And said—" Oh, never weep for me;
I'm going to a bright, bright place,

Where God my Saviour I shall see.

"And you'll be there, kind Mary, too; But, mother, when you get up there, Tell me, dear mother, that 'tis you: You know I never saw you here."

He spoke no more, but sweetly smiled,
Until the final blow was given,
When God took up that poor blind child,
And open'd first his eyes in heaven.


SPORTING through the forest wide,
Playing by the waterside;
Wandering o'er the heathy fells,
Down within the woodland dells;
All among the mountains wild
Dwelleth many a little child!
In the baron's hall of pride,
By the poor man's dull fireside;
'Mid the mighty, 'mid the mean,
Little children may be seen,
Like the flowers that spring up fair,
Bright and countless, everywhere!

In the far isles of the main ;
In the desert's lone domain;
In the savage mountain glen,
'Mong the tribes of swarthy men ;
Wheresoe'er a foot hath gone,
Wheresoe'er the sun hath shone
On a league of peopled ground,
Little children may be found!
Blessings on them! they in me
Move a kindly sympathy,
With their wishes hopes and fears;
With their laughter and their tears;
With their wonder so intense,
And their small experience!
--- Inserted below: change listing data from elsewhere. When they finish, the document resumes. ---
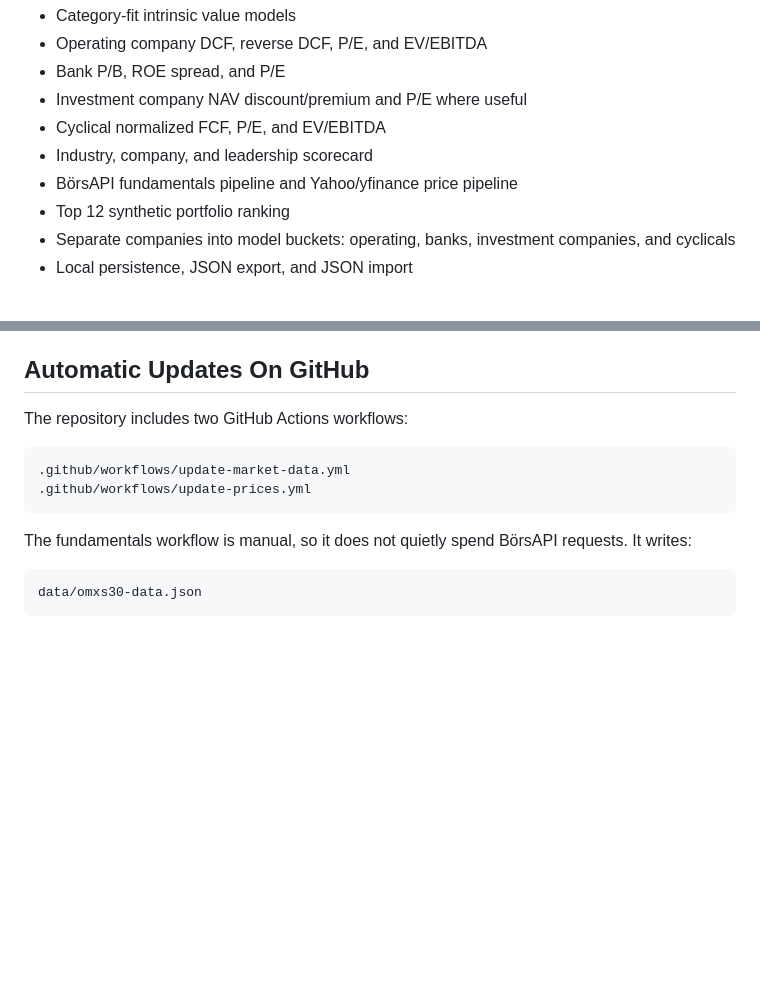
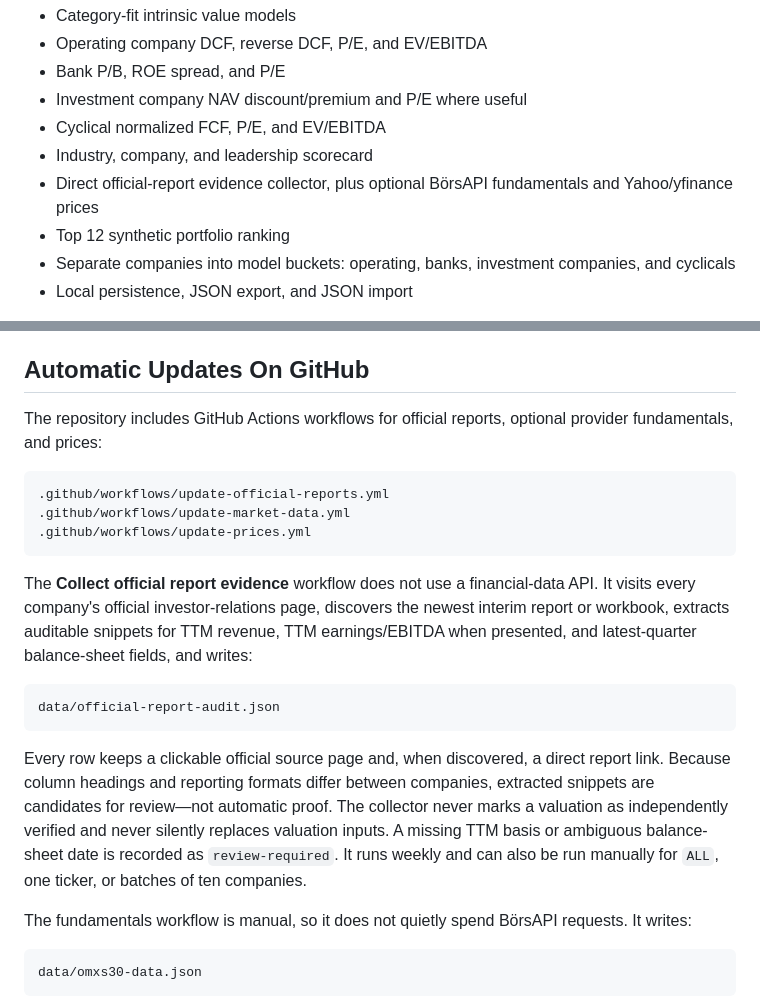
Before and after one commit to BorisOttosson/OMXS30-Intrinsic-Value, a Markdown page: README.md, 2 parts joined by grey strips. GitHub-like rendering; blank space fills up the shorter version.

Commit message:
Document official report collector

````diff
--- a/README.md
+++ b/README.md
@@ -8,7 +8,7 @@ A local personal finance research app for valuing the OMXS30 universe with:
 - Investment company NAV discount/premium and P/E where useful
 - Cyclical normalized FCF, P/E, and EV/EBITDA
 - Industry, company, and leadership scorecard
-- BörsAPI fundamentals pipeline and Yahoo/yfinance price pipeline
+- Direct official-report evidence collector, plus optional BörsAPI fundamentals and Yahoo/yfinance prices
 - Top 12 synthetic portfolio ranking
 - Separate companies into model buckets: operating, banks, investment companies, and cyclicals
 - Local persistence, JSON export, and JSON import
@@ -105,12 +105,32 @@ If a PNG is missing, the app shows a quiet logo placeholder instead of pulling a
 
 ## Automatic Updates On GitHub
 
-The repository includes two GitHub Actions workflows:
+The repository includes GitHub Actions workflows for official reports, optional
+provider fundamentals, and prices:
 
 ```text
+.github/workflows/update-official-reports.yml
 .github/workflows/update-market-data.yml
 .github/workflows/update-prices.yml
 ```
+
+The **Collect official report evidence** workflow does not use a financial-data
+API. It visits every company's official investor-relations page, discovers the
+newest interim report or workbook, extracts auditable snippets for TTM revenue,
+TTM earnings/EBITDA when presented, and latest-quarter balance-sheet fields, and
+writes:
+
+```text
+data/official-report-audit.json
+```
+
+Every row keeps a clickable official source page and, when discovered, a direct
+report link. Because column headings and reporting formats differ between
+companies, extracted snippets are candidates for review—not automatic proof.
+The collector never marks a valuation as independently verified and never
+silently replaces valuation inputs. A missing TTM basis or ambiguous balance-
+sheet date is recorded as `review-required`. It runs weekly and can also be run
+manually for `ALL`, one ticker, or batches of ten companies.
 
 The fundamentals workflow is manual, so it does not quietly spend BörsAPI requests. It writes:
 
````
Little children, not alone
On the wide earth are ye known.
'Mid its labours and its cares,
'Mid its sufferings and its snares;
Free from sorrow, free from strife,
In the world of love and life,
Where no sinful thing hath trod,
In the presence of your God,
Spotless, blameless, glorified,
Little children, ye abide!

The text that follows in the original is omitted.